U2 MAGAZINE No.ll - SUMMER 1984

Hello!

Sorry for the delay on this issue, but I wanted to bring you the absolute latest news on how the new album is progressing. Everything is moving forward really smoothly and the band are getting on very well with Eno, who is producing. All the basic ideas are on tape, but they're continuing to experiment with different alternatives - one way to describe the sound may be that it combines the power of U2 with the ambient melodic phrasing favoured by Eno - but, well, just wait and see!

All the guys are very excited with the way the project is turning out. Bono says that they're surprising themselves with what's coming up, and that there is the same air of expectancy as when they were recording 'Boy' - so it is a new beginning, really. And yes, Larry's cane up with another killer drum sound.

The album release will be early autumn sometime, possibly September, and preceded by a single most likely. There'll be a U.K. tour to coincide, so all U.K. members please be sure you've sent in your stamped addressed envelope marked tour dates as requested so we can send off the advance details as soon as they are available. The tour will continue on a world-wide basis, but the exact sequence and order of dates is still to be sorted out, so we'll keep you informed.

LOVE, DEVOTION & SURRENDER by Tristram Lozaw

U2 have always been rock romantics. For years they have drawn on their inner selves for the idealism and energy that fueled their outward expressions. They felt they had to stand firm against their modern environment's attempts to invade and compromise their emotional worlds, resisting and sometimes ignoring those influences.

But with 'War', their third album, U2 realised that they could no longer play the role of wide-eyed innocents effectively, especially when their homeland of Ireland was exploding around them. 'War' marks the point where U2 knew they had to start acknowledging their surroundings and begin reconciling them with their ideals. The results? Their polish has been roughed up. Their meat has been scraped to the bone. U2 rule books have beer thrown out the window. And electricity flies off a vibrant album by a band that has been reborn.

This new outward approach has brought with it a flurry of activity and success. 'New Year's Day' is U2's biggest single ever. 'War' on which they enlisted the aid of talents as diverse as Steve Lillywhite, Kid Creole's Coconuts and Ken Fradley, is enjoying across the board airplay while it zips up the charts. In Paris, a video of 'Two Hearts Beat As One' has just been completed, the same tune that master knob-twirler Francois Kervorkian is remixing for a 12" dance single. They played 36 dates in the U.K. and Europe in about as many days. There's talk in the European press that U2 is taking up where The Jam left off. And They're embarking on what promises to be a most rewarding tour of the U. S.

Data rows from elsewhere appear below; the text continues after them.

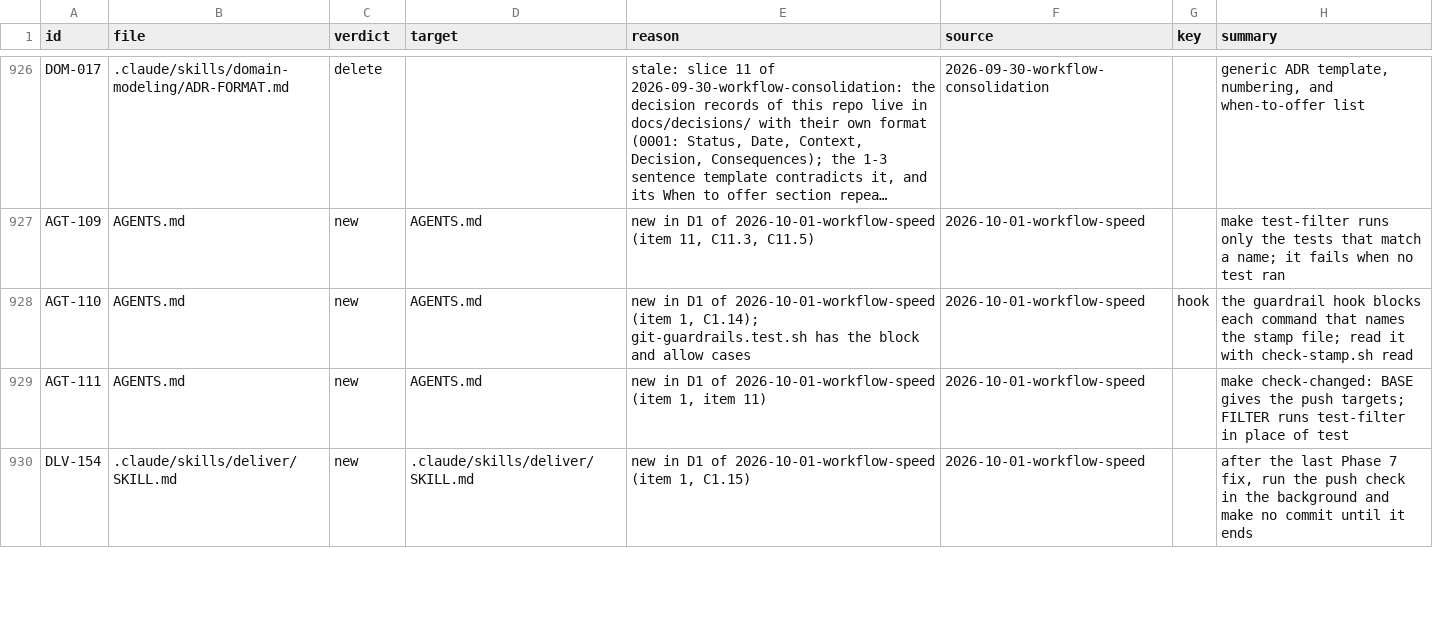
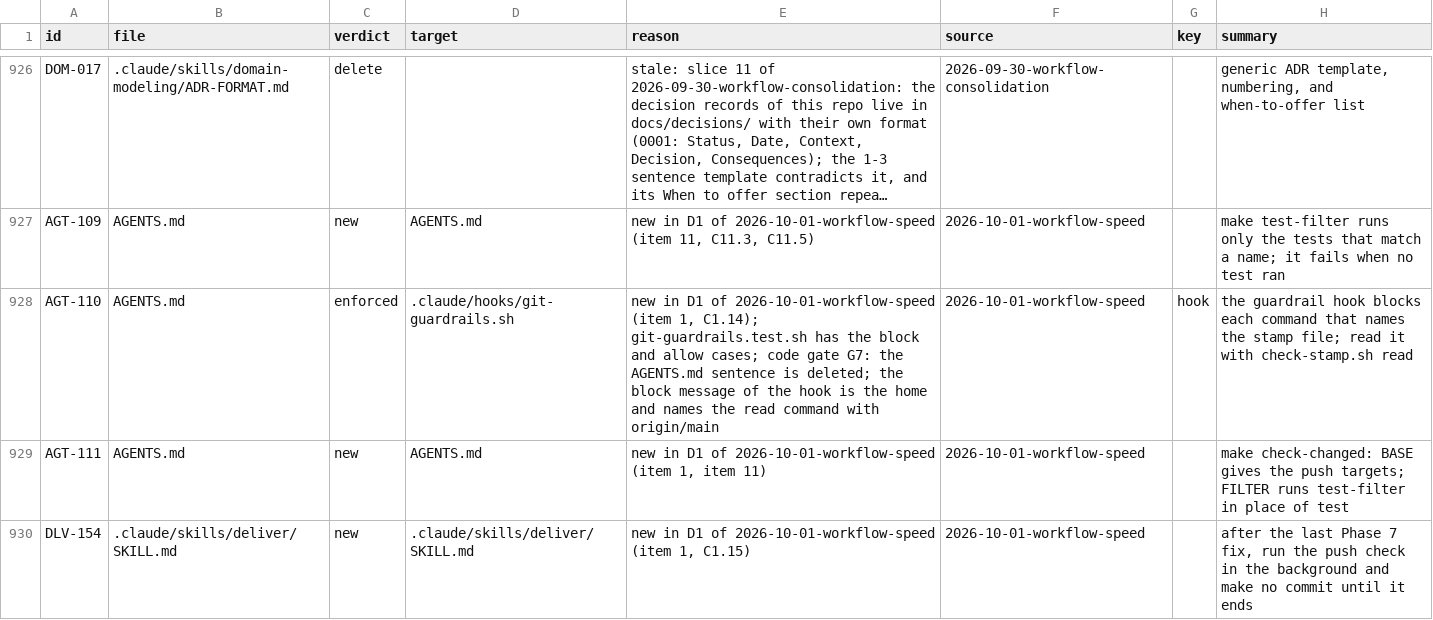
Before and after one commit to niltsiar/dirigible, a TSV file: docs/workflow/rules.tsv, drawn as a sheet; only a part is shown, gaps mark what is left out; long unchanged cells end in …; the diff names each change by its address in the sheet, - before the commit and + after, or states it on an @@ line.

Commit message:
docs(agents): leave the stamp file rule to the hook message
Every agent loaded the AGENTS.md sentence about the stamp file, but
only the lead of Phase 7 and Phase 9 touches the stamp. The hook
refuses such a command at once and its message gives the read
command, so the sentence was a copy of a cheap lookup (code gate G7).

The sentence is deleted. The hook message names the full read
command with origin/main. Rule AGT-110 is now enforced by the hook.

```diff
--- a/docs/workflow/rules.tsv
+++ b/docs/workflow/rules.tsv
-C928 (verdict): new
+C928 (verdict): enforced
-D928 (target): AGENTS.md
+D928 (target): .claude/hooks/git-guardrails.sh
-E928 (reason): …and allow cases
+E928 (reason): …and allow cases; code gate G7: the AGENTS.md sentence is deleted; the block message of the hook is the home and names the read command with origin/main
```
Also changed, not shown: 2 other files.
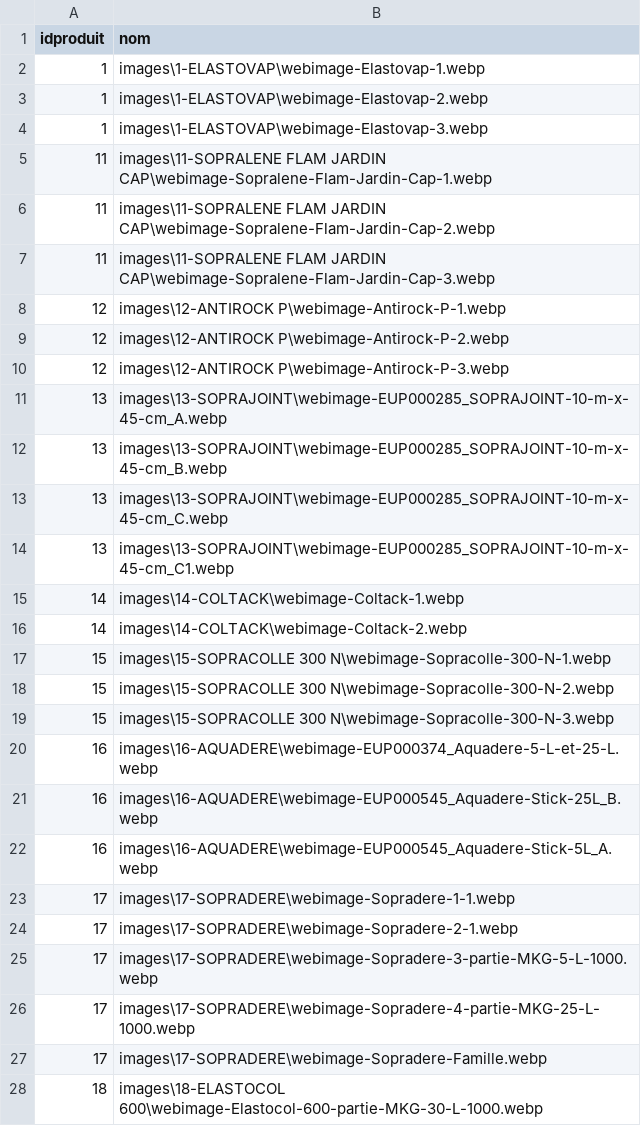
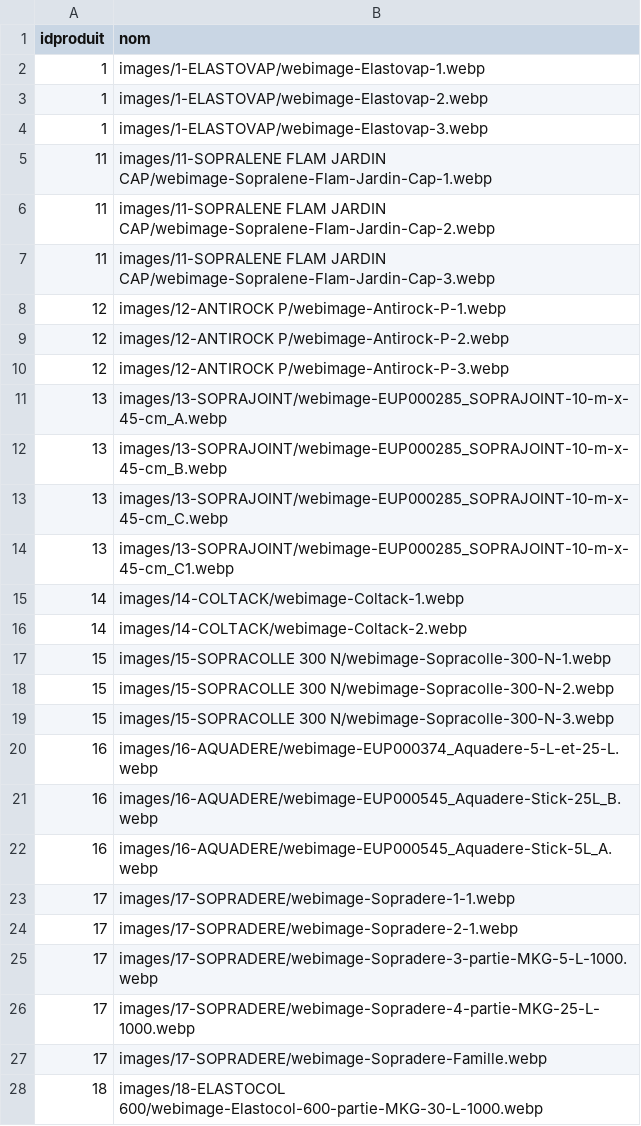
Before and after one commit to loicBe21/soprema-2025_fork_loic, a CSV file: csv/photo.csv, drawn as a sheet; only a part is shown; the diff covers the shown part only.

```diff
--- a/csv/photo.csv
+++ b/csv/photo.csv
@@ -1,28 +1,28 @@
 idproduit;nom
-1;images\1-ELASTOVAP\webimage-Elastovap-1.webp
-1;images\1-ELASTOVAP\webimage-Elastovap-2.webp
-1;images\1-ELASTOVAP\webimage-Elastovap-3.webp
-11;images\11-SOPRALENE FLAM JARDIN CAP\webimage-Sopralene-Flam-Jardin-Cap-1.webp
-11;images\11-SOPRALENE FLAM JARDIN CAP\webimage-Sopralene-Flam-Jardin-Cap-2.webp
-11;images\11-SOPRALENE FLAM JARDIN CAP\webimage-Sopralene-Flam-Jardin-Cap-3.webp
-12;images\12-ANTIROCK P\webimage-Antirock-P-1.webp
-12;images\12-ANTIROCK P\webimage-Antirock-P-2.webp
-12;images\12-ANTIROCK P\webimage-Antirock-P-3.webp
-13;images\13-SOPRAJOINT\webimage-EUP000285_SOPRAJOINT-10-m-x-45-cm_A.webp
-13;images\13-SOPRAJOINT\webimage-EUP000285_SOPRAJOINT-10-m-x-45-cm_B.webp
-13;images\13-SOPRAJOINT\webimage-EUP000285_SOPRAJOINT-10-m-x-45-cm_C.webp
-13;images\13-SOPRAJOINT\webimage-EUP000285_SOPRAJOINT-10-m-x-45-cm_C1.webp
-14;images\14-COLTACK\webimage-Coltack-1.webp
-14;images\14-COLTACK\webimage-Coltack-2.webp
-15;images\15-SOPRACOLLE 300 N\webimage-Sopracolle-300-N-1.webp
-15;images\15-SOPRACOLLE 300 N\webimage-Sopracolle-300-N-2.webp
-15;images\15-SOPRACOLLE 300 N\webimage-Sopracolle-300-N-3.webp
-16;images\16-AQUADERE\webimage-EUP000374_Aquadere-5-L-et-25-L.webp
-16;images\16-AQUADERE\webimage-EUP000545_Aquadere-Stick-25L_B.webp
-16;images\16-AQUADERE\webimage-EUP000545_Aquadere-Stick-5L_A.webp
-17;images\17-SOPRADERE\webimage-Sopradere-1-1.webp
-17;images\17-SOPRADERE\webimage-Sopradere-2-1.webp
-17;images\17-SOPRADERE\webimage-Sopradere-3-partie-MKG-5-L-1000.webp
-17;images\17-SOPRADERE\webimage-Sopradere-4-partie-MKG-25-L-1000.webp
-17;images\17-SOPRADERE\webimage-Sopradere-Famille.webp
-18;images\18-ELASTOCOL 600\webimage-Elastocol-600-partie-MKG-30-L-1000.webp
+1;images/1-ELASTOVAP/webimage-Elastovap-1.webp
+1;images/1-ELASTOVAP/webimage-Elastovap-2.webp
+1;images/1-ELASTOVAP/webimage-Elastovap-3.webp
+11;images/11-SOPRALENE FLAM JARDIN CAP/webimage-Sopralene-Flam-Jardin-Cap-1.webp
+11;images/11-SOPRALENE FLAM JARDIN CAP/webimage-Sopralene-Flam-Jardin-Cap-2.webp
+11;images/11-SOPRALENE FLAM JARDIN CAP/webimage-Sopralene-Flam-Jardin-Cap-3.webp
+12;images/12-ANTIROCK P/webimage-Antirock-P-1.webp
+12;images/12-ANTIROCK P/webimage-Antirock-P-2.webp
+12;images/12-ANTIROCK P/webimage-Antirock-P-3.webp
+13;images/13-SOPRAJOINT/webimage-EUP000285_SOPRAJOINT-10-m-x-45-cm_A.webp
+13;images/13-SOPRAJOINT/webimage-EUP000285_SOPRAJOINT-10-m-x-45-cm_B.webp
+13;images/13-SOPRAJOINT/webimage-EUP000285_SOPRAJOINT-10-m-x-45-cm_C.webp
+13;images/13-SOPRAJOINT/webimage-EUP000285_SOPRAJOINT-10-m-x-45-cm_C1.webp
+14;images/14-COLTACK/webimage-Coltack-1.webp
+14;images/14-COLTACK/webimage-Coltack-2.webp
+15;images/15-SOPRACOLLE 300 N/webimage-Sopracolle-300-N-1.webp
+15;images/15-SOPRACOLLE 300 N/webimage-Sopracolle-300-N-2.webp
+15;images/15-SOPRACOLLE 300 N/webimage-Sopracolle-300-N-3.webp
+16;images/16-AQUADERE/webimage-EUP000374_Aquadere-5-L-et-25-L.webp
+16;images/16-AQUADERE/webimage-EUP000545_Aquadere-Stick-25L_B.webp
+16;images/16-AQUADERE/webimage-EUP000545_Aquadere-Stick-5L_A.webp
+17;images/17-SOPRADERE/webimage-Sopradere-1-1.webp
+17;images/17-SOPRADERE/webimage-Sopradere-2-1.webp
+17;images/17-SOPRADERE/webimage-Sopradere-3-partie-MKG-5-L-1000.webp
+17;images/17-SOPRADERE/webimage-Sopradere-4-partie-MKG-25-L-1000.webp
+17;images/17-SOPRADERE/webimage-Sopradere-Famille.webp
+18;images/18-ELASTOCOL 600/webimage-Elastocol-600-partie-MKG-30-L-1000.webp
```
Also changed, not shown: 71 edited cells elsewhere in this file, csv/caracteristique.csv, 13 other files.
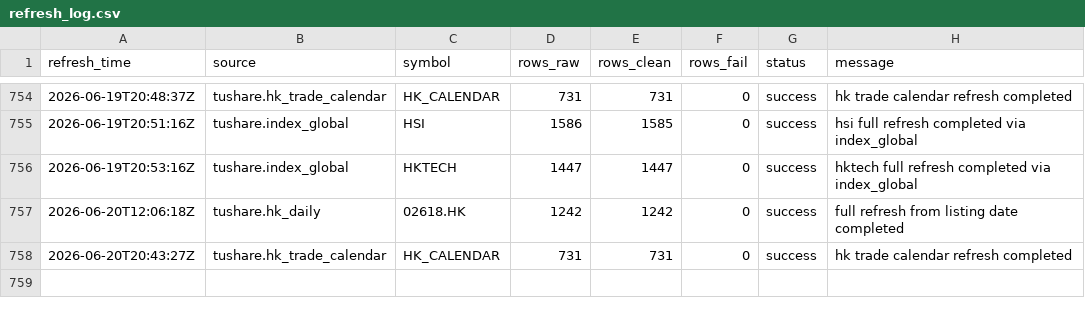
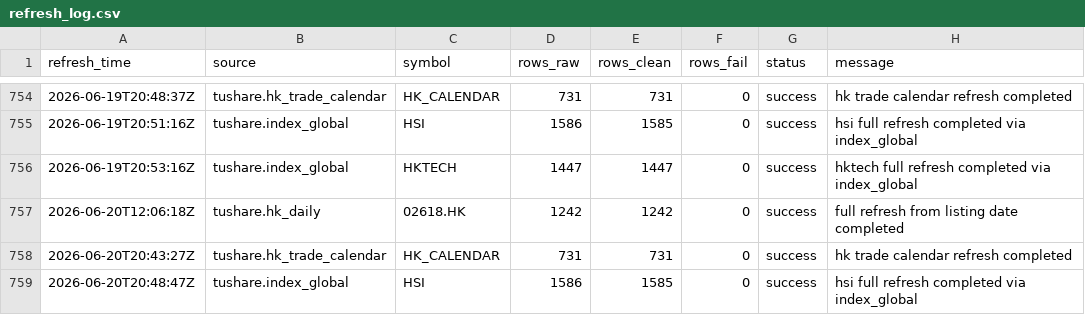
Before and after one commit to njedu2023-prog/JD-data, a CSV file: refresh_log/refresh_log.csv, drawn as a sheet; only a part is shown, gaps mark what is left out.

```diff
--- a/refresh_log/refresh_log.csv
+++ b/refresh_log/refresh_log.csv
@@ -758 +758,2 @@ refresh_time,source,symbol,rows_raw,rows_clean,rows_fail,status,message
 2026-06-20T20:43:27Z,tushare.hk_trade_calendar,HK_CALENDAR,731,731,0,success,hk trade calendar refresh completed
+2026-06-20T20:48:47Z,tushare.index_global,HSI,1586,1585,0,success,hsi full refresh completed via index_global
```
Also changed, not shown: data_clean/HSI/hsi_clean.csv.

As people were lining up hours before U2 tickets would go on sale at the Orpheum box office (some had camped overnight), I was busy trying to track down U2's erstwhile vocalist, Bono. This task was made no easier when dates were continually being added to their tour of Europe. Nor by the fact that the band, understandably tired of being hounded by journalists, is now virtually off-limits to interviewers.

And though I'm sure that U2 and their families are equally as tired of being inundated by a growing legion of fans, my inquiries were met with nothing less than total courtesy by those whose lives I interrupted frequently - especially Bono's father. "U2 have, over the last few years, developed a party of people who maintain a vigilante-type watch on the band," commented Bono by phone from Dublin. "To me, to still be playing to the audience that bought our first record is an achievement, because even though the group has grown we haven't outgrown our audience, or vice versa. I've noticed that there are a lot more levels on which people are taken with the group now, and it's gone a little haywire." Backstage after their European shows, they'd meet an assortment of oddballs, professors, even people who were doing a thesis on the band and Edge's playing. "There's that extreme and then you have people that are into the band because they think Larry's fab or they like our denim jackets."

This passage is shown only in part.